(TASK REQUIREMENTS) Whenever a line of the entries below holds the string "padding", copy that line and return it.

(Front-end code change data)
______________________________
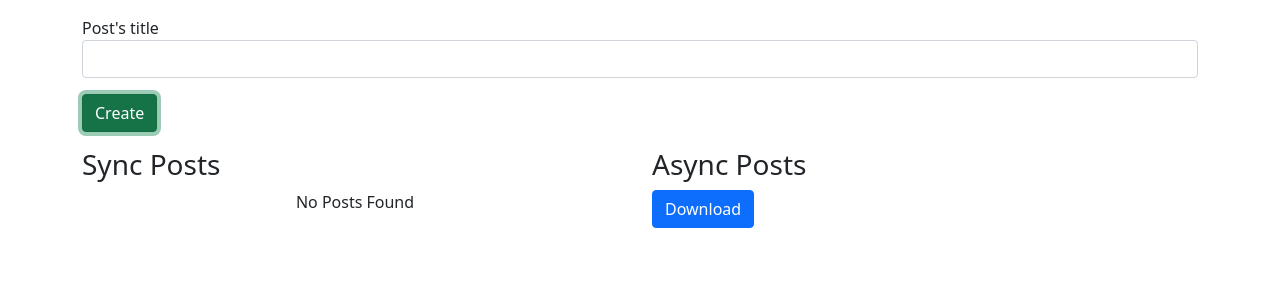
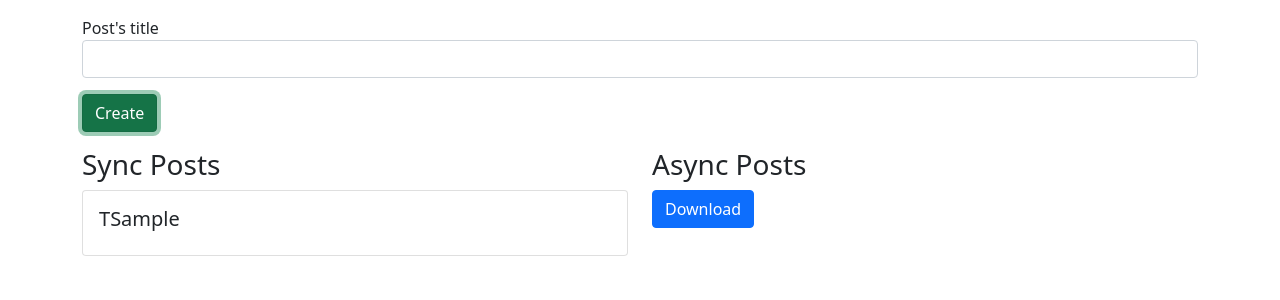
Before and after one commit to IlyaKrapivnoy/react_redux_saga_app, a React (Create React App) app: page / in a window 1280 px wide. Both pictures are taken after typing "Sample" into the empty fields and a click on the button "Create". Shown: the top 300 px of the page. Built offline with nearby package versions, Linux system fonts and the light colour scheme.

Commit message:
input bug is fixed

```diff
--- a/src/components/Post.js
+++ b/src/components/Post.js
@@ -4,7 +4,7 @@
     return (
         <div className="card">
           <div className="card-body">
-              <h5 className="card-title">Title here {post}</h5>
+              <h5 className="card-title">T{post.title}</h5>
           </div>
         </div>
     )
--- a/src/components/PostForm.js
+++ b/src/components/PostForm.js
@@ -1,6 +1,8 @@
 import React from 'react'
+import { connect } from 'react-redux'
+import { createPost } from '../redux/actions'
 
-export default class PostForm extends React.Component {
+class PostForm extends React.Component {
     constructor(props) {
         super(props)
 
@@ -17,7 +19,8 @@
         const newPost = {
             title, id: Date.now().toString()
         }
-        console.log(newPost)
+
+        this.props.createPost(newPost)
         this.setState({title: ''}) // очищает инпут по клику на btn Create
 
     }
@@ -47,3 +50,9 @@
         )
     }
 }
+
+const mapDispatchToProps = {
+    createPost
+}
+
+export default connect(null, mapDispatchToProps)(PostForm)
--- a/src/components/Posts.js
+++ b/src/components/Posts.js
@@ -7,7 +7,7 @@
     if(!syncPosts.length) {
         return <p className="text-center">No Posts Found</p>
     }
-    return syncPosts.map(post => <Post post={post} key={post} />)
+    return syncPosts.map(post => <Post post={post} key={post.id} />)
 }
 
 const mapStateToProps = state => {
--- a/src/redux/postsReducer.js
+++ b/src/redux/postsReducer.js
@@ -8,7 +8,7 @@
 export const postsReducer = (state = initialState, action) => {
     switch (action.type) {
         case CREATE_POST:
-            return { ...state, posts: state.posts.concat(action.payload) }
+            return { ...state, posts: state.posts.concat([action.payload]) }
             // return { ...state, posts: [...state.posts, action.payload] }
         default: return state
     }
```
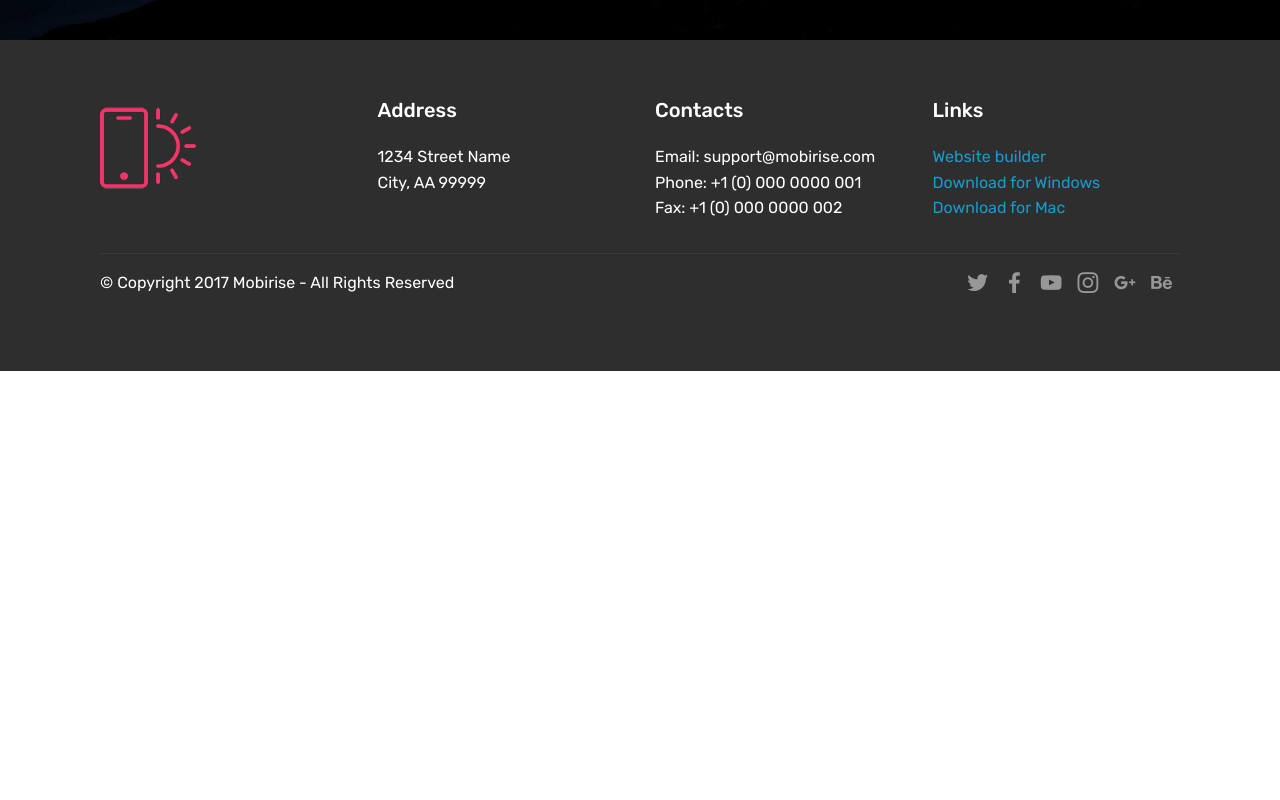
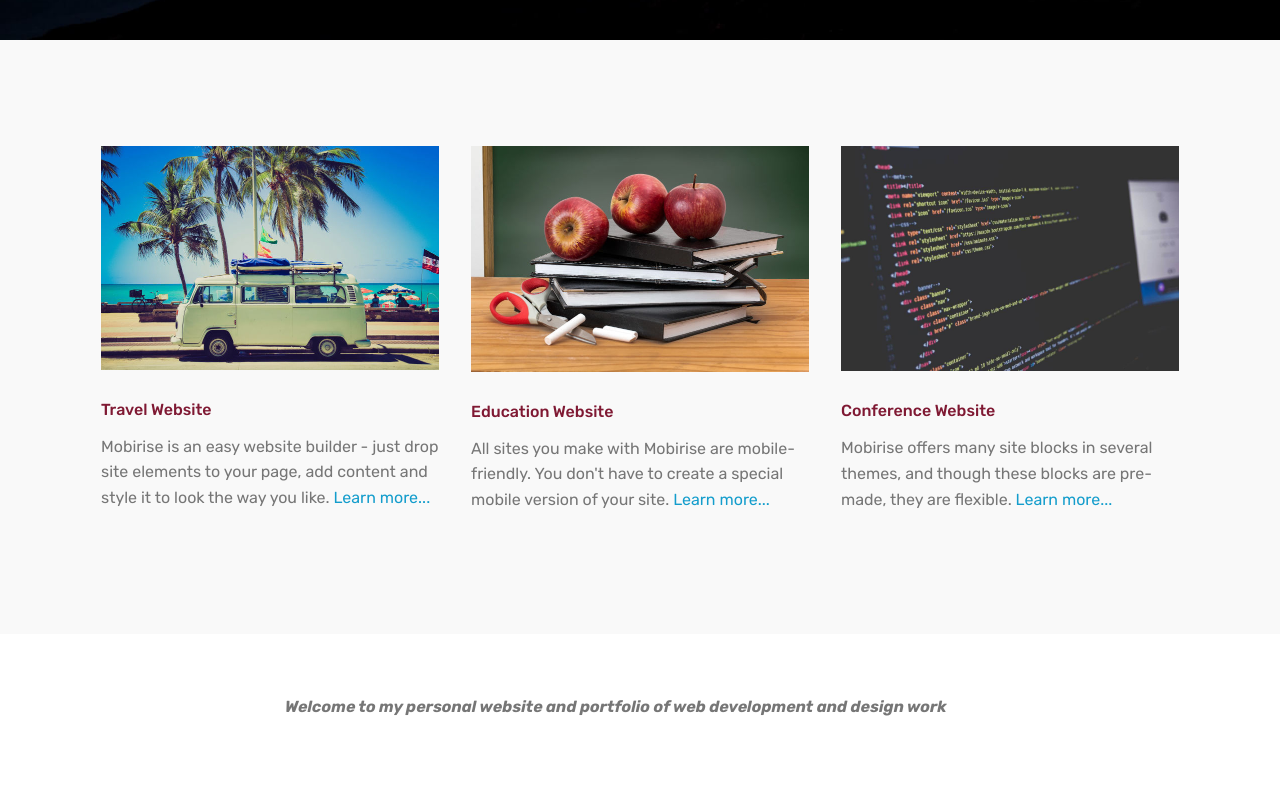
Before and after one commit to Silvia-Varvari/Silvia-Varvari.github.io, a plain HTML site: page index.html in a window 1280 px wide. Shown: the part 760-1560 px from the top of the page. Before the commit the page ends 1131 px from the top, so only its background shows below. Drawn offline with Linux system fonts and the light colour scheme; files whose address does not match are found by name.

Commit message:
create github pages

```diff
--- a/assets/images/hashes.json
+++ b/assets/images/hashes.json
@@ -1 +1 @@
-{"b1cYlq436OcKLhXxyw577w==":"mbr-1920x1280.jpg","nI8GC8hal5Rb2VRKjI5clQ==":"mbr-1-1920x1280.jpg","xCX3uCd/vHxMUHVv1wkG5A==":"mbr-676x451.jpg","wFbxDK+GqvH9XpdvImta/A==":"mbr-676x478.jpg","us6ayIUUs4AmvRWHwCrAsw==":"mbr-676x483.jpg","r90oyFVEApE/e0iDCqeelQ==":"mbr-676x448.jpg"}
+{"b1cYlq436OcKLhXxyw577w==":"mbr-1920x1280.jpg","nI8GC8hal5Rb2VRKjI5clQ==":"mbr-1-1920x1280.jpg","xCX3uCd/vHxMUHVv1wkG5A==":"mbr-676x451.jpg","wFbxDK+GqvH9XpdvImta/A==":"mbr-676x478.jpg","us6ayIUUs4AmvRWHwCrAsw==":"mbr-676x483.jpg","r90oyFVEApE/e0iDCqeelQ==":"mbr-676x448.jpg","vwKhCmiOlGSyPgzHwE7HTQ==":"mbr-676x447.jpg","/GnhQocp72eOb4nZIUvJuQ==":"mbr-1-676x451.jpg"}
--- a/assets/mobirise/css/mbr-additional.css
+++ b/assets/mobirise/css/mbr-additional.css
@@ -1760,6 +1760,69 @@ body {
 .cid-qTkA127IK8 {
   background-image: url("../../../assets/images/jumbotron.jpg");
 }
+.cid-r5rGLSrWyM {
+  padding-top: 90px;
+  padding-bottom: 90px;
+  background-color: #f9f9f9;
+}
+.cid-r5rGLSrWyM h4 {
+  font-weight: 500;
+  margin-bottom: 0;
+  text-align: left;
+}
+.cid-r5rGLSrWyM p {
+  color: #767676;
+  text-align: left;
+}
+.cid-r5rGLSrWyM .card-box {
+  padding-top: 2rem;
+}
+.cid-r5rGLSrWyM .card-wrapper {
+  height: 100%;
+}
+.cid-r5rGLSrWyM .card-title {
+  color: #7f1933;
+}
+.cid-r5rGVHTw4W {
+  padding-top: 60px;
+  padding-bottom: 60px;
+  background-color: #ffffff;
+}
+.cid-r5rGVHTw4W .mbr-text,
+.cid-r5rGVHTw4W blockquote {
+  color: #767676;
+}
+.cid-r5rGZQ3jzU {
+  padding-top: 90px;
+  padding-bottom: 90px;
+  background-color: #ffffff;
+}
+.cid-r5rGZQ3jzU .google-map {
+  height: 25rem;
+  position: relative;
+}
+.cid-r5rGZQ3jzU .google-map iframe {
+  height: 100%;
+  width: 100%;
+}
+.cid-r5rGZQ3jzU .google-map [data-state-details] {
+  color: #6b6763;
+  font-family: Montserrat;
+  height: 1.5em;
+  margin-top: -0.75em;
+  padding-left: 1.25rem;
+  padding-right: 1.25rem;
+  position: absolute;
+  text-align: center;
+  top: 50%;
+  width: 100%;
+}
+.cid-r5rGZQ3jzU .google-map[data-state] {
+  background: #e9e5dc;
+}
+.cid-r5rGZQ3jzU .google-map[data-state="loading"] [data-state-details] {
+  display: none;
+}
 .cid-qTkAaeaxX5 {
   padding-top: 60px;
   padding-bottom: 60px;
--- a/index.html
+++ b/index.html
@@ -88,7 +88,7 @@
     </nav>
 </section>
 
-<section class="engine"><a href="https://mobiri.se/t">amp templates</a></section><section class="cid-qTkA127IK8 mbr-fullscreen mbr-parallax-background" id="header2-1">
+<section class="engine"><a href="https://mobiri.se/g">build your own site for free</a></section><section class="cid-qTkA127IK8 mbr-fullscreen mbr-parallax-background" id="header2-1">
 
 
 
@@ -112,6 +112,87 @@
         </a>
     </div>
 </section>
+
+<section class="features2 cid-r5rGLSrWyM" id="features2-u">
+
+
+
+
+
+    <div class="container">
+        <div class="media-container-row">
+            <div class="card p-3 col-12 col-md-6 col-lg-4">
+                <div class="card-wrapper">
+                    <div class="card-img">
+                        <img src="assets/images/mbr-676x447.jpg" alt="Mobirise" title="">
+                    </div>
+                    <div class="card-box">
+                        <h4 class="card-title pb-3 mbr-fonts-style display-7">
+                            Travel Website</h4>
+                        <p class="mbr-text mbr-fonts-style display-7">
+                            Mobirise is an easy website builder - just drop site elements to your page, add content and style it to look the way you like. <a href="http://mobirise.com">Learn more...</a>
+                        </p>
+                    </div>
+                </div>
+            </div>
+
+            <div class="card p-3 col-12 col-md-6 col-lg-4">
+                <div class="card-wrapper">
+                    <div class="card-img">
+                        <img src="assets/images/mbr-1-676x451.jpg" alt="Mobirise" title="">
+                    </div>
+                    <div class="card-box ">
+                        <h4 class="card-title pb-3 mbr-fonts-style display-7">
+                            Education Website</h4>
+                        <p class="mbr-text mbr-fonts-style display-7">
+                            All sites you make with Mobirise are mobile-friendly. You don't have to create a special mobile version of your site. <a href="http://mobirise.com">Learn more...</a>
+                        </p>
+                    </div>
+                </div>
+            </div>
+
+            <div class="card p-3 col-12 col-md-6 col-lg-4">
+                <div class="card-wrapper">
+                    <div class="card-img">
+                        <img src="assets/images/03.jpg" alt="Mobirise">
+                    </div>
+                    <div class="card-box">
+                        <h4 class="card-title pb-3 mbr-fonts-style display-7">
+                            Conference Website</h4>
+                        <p class="mbr-text mbr-fonts-style display-7">
+                            Mobirise offers many site blocks in several themes, and though these blocks are pre-made, they are flexible. <a href="http://mobirise.com">Learn more...</a>
+                        </p>
+                    </div>
+                </div>
+            </div>
+
+
+        </div>
+    </div>
+</section>
+
+<section class="mbr-section article content1 cid-r5rGVHTw4W" id="content1-v">
+
+
+
+    <div class="container">
+        <div class="media-container-row">
+            <div class="mbr-text col-12 col-md-8 mbr-fonts-style display-7"><strong><em>Welcome to my personal website and portfolio of web development and design work</em></strong></div>
+        </div>
+    </div>
+</section>
+
+<section class="map2 cid-r5rGZQ3jzU" id="map2-w">
+
+
+
+    <div class="container">
+        <div class="media-container-row">
+            <div class="col-md-8">
+                <div class="google-map"><iframe frameborder="0" style="border:0" src="https://www.google.com/maps/embed/v1/place?key=AIzaSyA0Dx_boXQiwvdz8sJHoYeZNVTdoWONYkU&amp;q=place_id:ChIJI-Kuy4IOZ0gRo7eYcZug-jk" allowfullscreen=""></iframe></div>
+        </div>
+    </div>
+</div></section>
 
 <section class="cid-qTkAaeaxX5" id="footer1-2">
 
```
Also changed, not shown: inde.html (+1 -1 lines), assets/images/03.jpg (added), assets/images/mbr-1-676x451.jpg (added), assets/images/mbr-676x447.jpg (added), 1 other file.
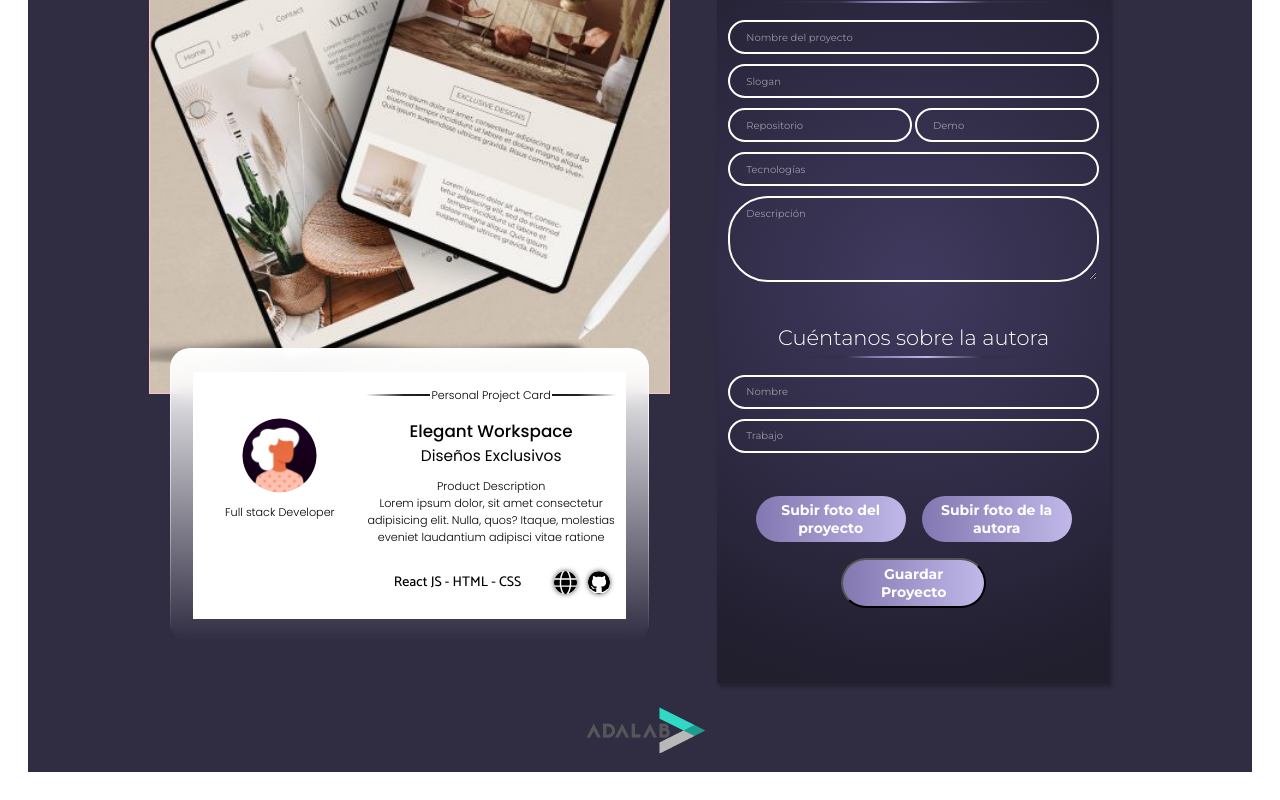
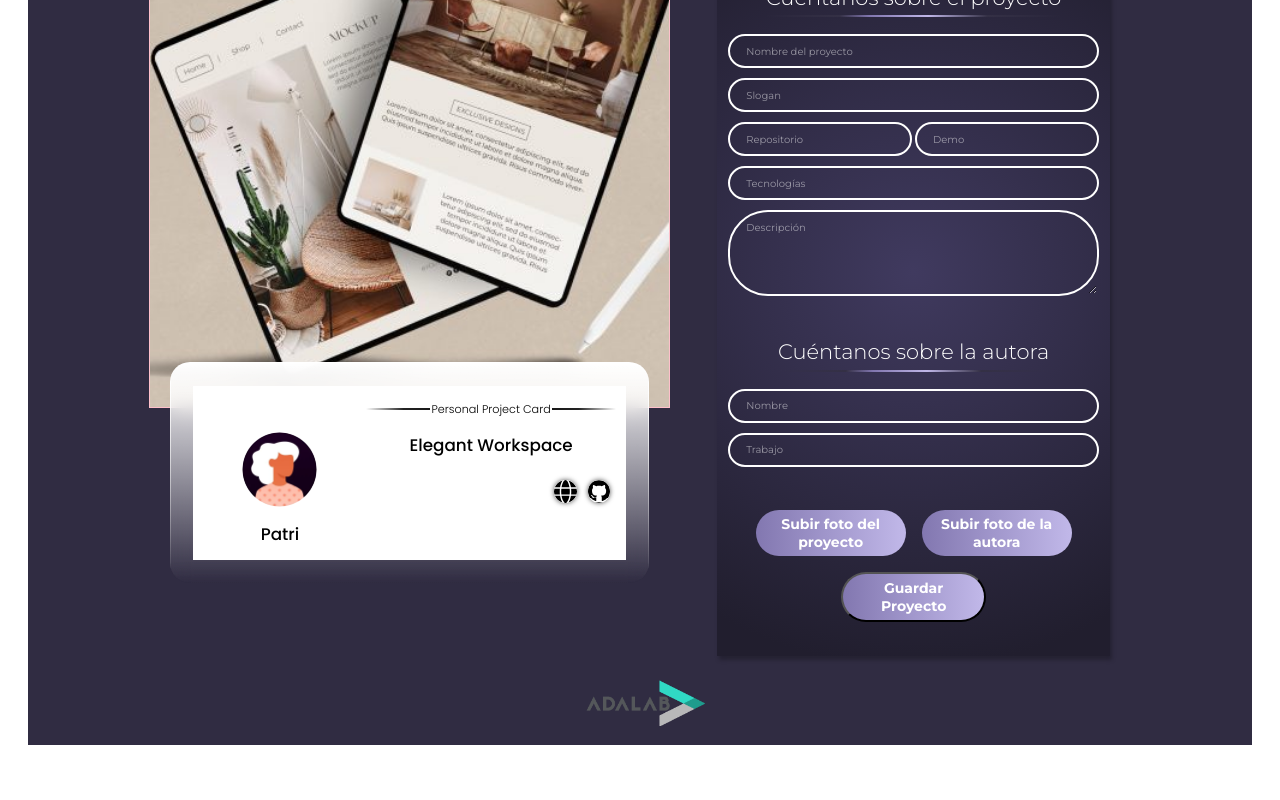
Before and after one commit to PatriXcX/Project-promo-B-pt-module-3-team-2, a React (Vite) app: page / in a window 1280 px wide. Shown: the part 452-1252 px from the top of the page. After the commit the page ends 1225 px from the top, so only its background shows below. Built offline with nearby package versions, Linux system fonts and the light colour scheme.

Commit message:
preview component created, info from APp exported and info in preview file updated to work with inputs info

```diff
--- a/src/components/App.jsx
+++ b/src/components/App.jsx
@@ -9,6 +9,7 @@ import CreateBtns from "./Sections/Buttons/Create-Btns";
 import "../styles/App.scss";
 import Info from "./Sections/Info";
 import InfoBtns from "./Sections/Buttons/Info-Btns";
+import Preview from "./Sections/Preview";
 
 function App() {
   //Función subir imagenes buttons form en API
@@ -31,7 +32,7 @@ function App() {
   };
 
   const [info, setInfo] = useState({
-    nombreDelProyecto: "",
+    name: "",
     slogan: "",
     repo: "",
     demo: "",
@@ -49,6 +50,7 @@ function App() {
   }, []);
 
   const handleInput = (ev) => {
+    console.log(ev.currentTarget);
     const key = ev.currentTarget.name;
     const newInfo = { ...info, [key]: ev.currentTarget.value };
     setInfo(newInfo);
@@ -58,7 +60,7 @@ function App() {
   return (
     <div className="container">
       <Header />
-
+      PEPINO
       <main className="main">
         <section className="hero">
           <h2 className="title">Proyectos molones</h2>
@@ -69,53 +71,7 @@ function App() {
             Ver proyectos
           </a>
         </section>
-
-        <section className="preview">
-          <div className="projectImage"></div>
-          <article className="card">
-            <h2 className="card__projectTitle">
-              <span className="card__projectTitle--text">
-                Personal project card
-              </span>
-            </h2>
-
-            <div className="card__author">
-              <div className="card__authorPhoto"></div>
-              <p className="card__job">Full stack Developer</p>
-              <h3 className="card__name">{info.nombreDelProyecto}</h3>
-            </div>
-
-            <div className="card__project">
-              <h3 className="card__name">Elegant Workspace</h3>
-              <p className="card__slogan">Diseños Exclusivos</p>
-              <h3 className="card__descriptionTitle">Product description</h3>
-              <p className="card__description">
-                Lorem ipsum dolor, sit amet consectetur adipisicing elit. Nulla,
-                quos? Itaque, molestias eveniet laudantium adipisci vitae
-                ratione
-              </p>
-
-              <div className="card__technicalInfo">
-                <p className="card__technologies">React JS - HTML - CSS</p>
-
-                <a
-                  className="icon icon__www"
-                  href="#"
-                  title="Haz click para ver el proyecto online"
-                >
-                  Web link
-                </a>
-                <a
-                  className="icon icon__github"
-                  href="#"
-                  title="Haz click para ver el código del proyecto"
-                >
-                  GitHub link
-                </a>
-              </div>
-            </div>
-          </article>
-        </section>
+        <Preview info={info}></Preview>
         <form className="addForm">
           <Info info={info} handleInput={handleInput} />
           <fieldset className="addForm__group--upload">
@@ -127,7 +83,6 @@ function App() {
           </fieldset>
         </form>
       </main>
-
       <Footer />
     </div>
   );
--- a/src/components/Sections/Info.jsx
+++ b/src/components/Sections/Info.jsx
@@ -1,19 +1,18 @@
 import { useEffect, useState } from "react";
 
-function Info({info, handleInput}) {
-
+function Info({ info, handleInput }) {
   return (
     <>
       <h2 className="title">Información</h2>
       <fieldset className="addForm__group">
         <legend className="addForm__title">Cuéntanos sobre el proyecto</legend>
         <input
-          value={info.nombreDelProyecto}
+          value={info.name}
           onInput={handleInput}
           className="addForm__input"
           type="text"
-          name="nombreDelProyecto"
-          id="nombreDelProyecto"
+          name="name"
+          id="name"
           placeholder="Nombre del proyecto"
         />
         <input
--- a/src/components/Sections/Preview.jsx
+++ b/src/components/Sections/Preview.jsx
@@ -0,0 +1,53 @@
+import PropTypes from "prop-types";
+function Preview({ info }) {
+  return (
+    <section className="preview">
+      <div className="projectImage"></div>
+      <article className="card">
+        <h2 className="card__projectTitle">
+          <span className="card__projectTitle--text">
+            Personal project card
+          </span>
+        </h2>
+
+        <div className="card__author">
+          <div className="card__authorPhoto"></div>
+          <p className="card__job">{info.job}</p>
+          <h3 className="card__name">{info.autor || "Patri"}</h3>
+        </div>
+
+        <div className="card__project">
+          <h3 className="card__name">{info.name || "Elegant Workspace"}</h3>
+          <p className="card__slogan">{info.slogan}</p>
+          <h3 className="card__descriptionTitle">{info.demo}</h3>
+          <p className="card__description">{info.desc}</p>
+
+          <div className="card__technicalInfo">
+            <p className="card__technologies">{info.technologies}</p>
+
+            <a
+              className="icon icon__www"
+              href="#"
+              title="Haz click para ver el proyecto online"
+            >
+              Web link
+            </a>
+            <a
+              className="icon icon__github"
+              href="#"
+              title="Haz click para ver el código del proyecto"
+            >
+              GitHub link
+            </a>
+          </div>
+        </div>
+      </article>
+    </section>
+  );
+}
+
+Preview.propTypes = {
+  info: PropTypes.object.isRequired,
+};
+
+export default Preview;
```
______________________________
(REPLY TO THE EXERCISE)
+  padding-top: 90px;
+  padding-bottom: 90px;
+  padding-top: 2rem;
+  padding-top: 60px;
+  padding-bottom: 60px;
+  padding-top: 90px;
+  padding-bottom: 90px;
+  padding-left: 1.25rem;
+  padding-right: 1.25rem;
   padding-top: 60px;
   padding-bottom: 60px;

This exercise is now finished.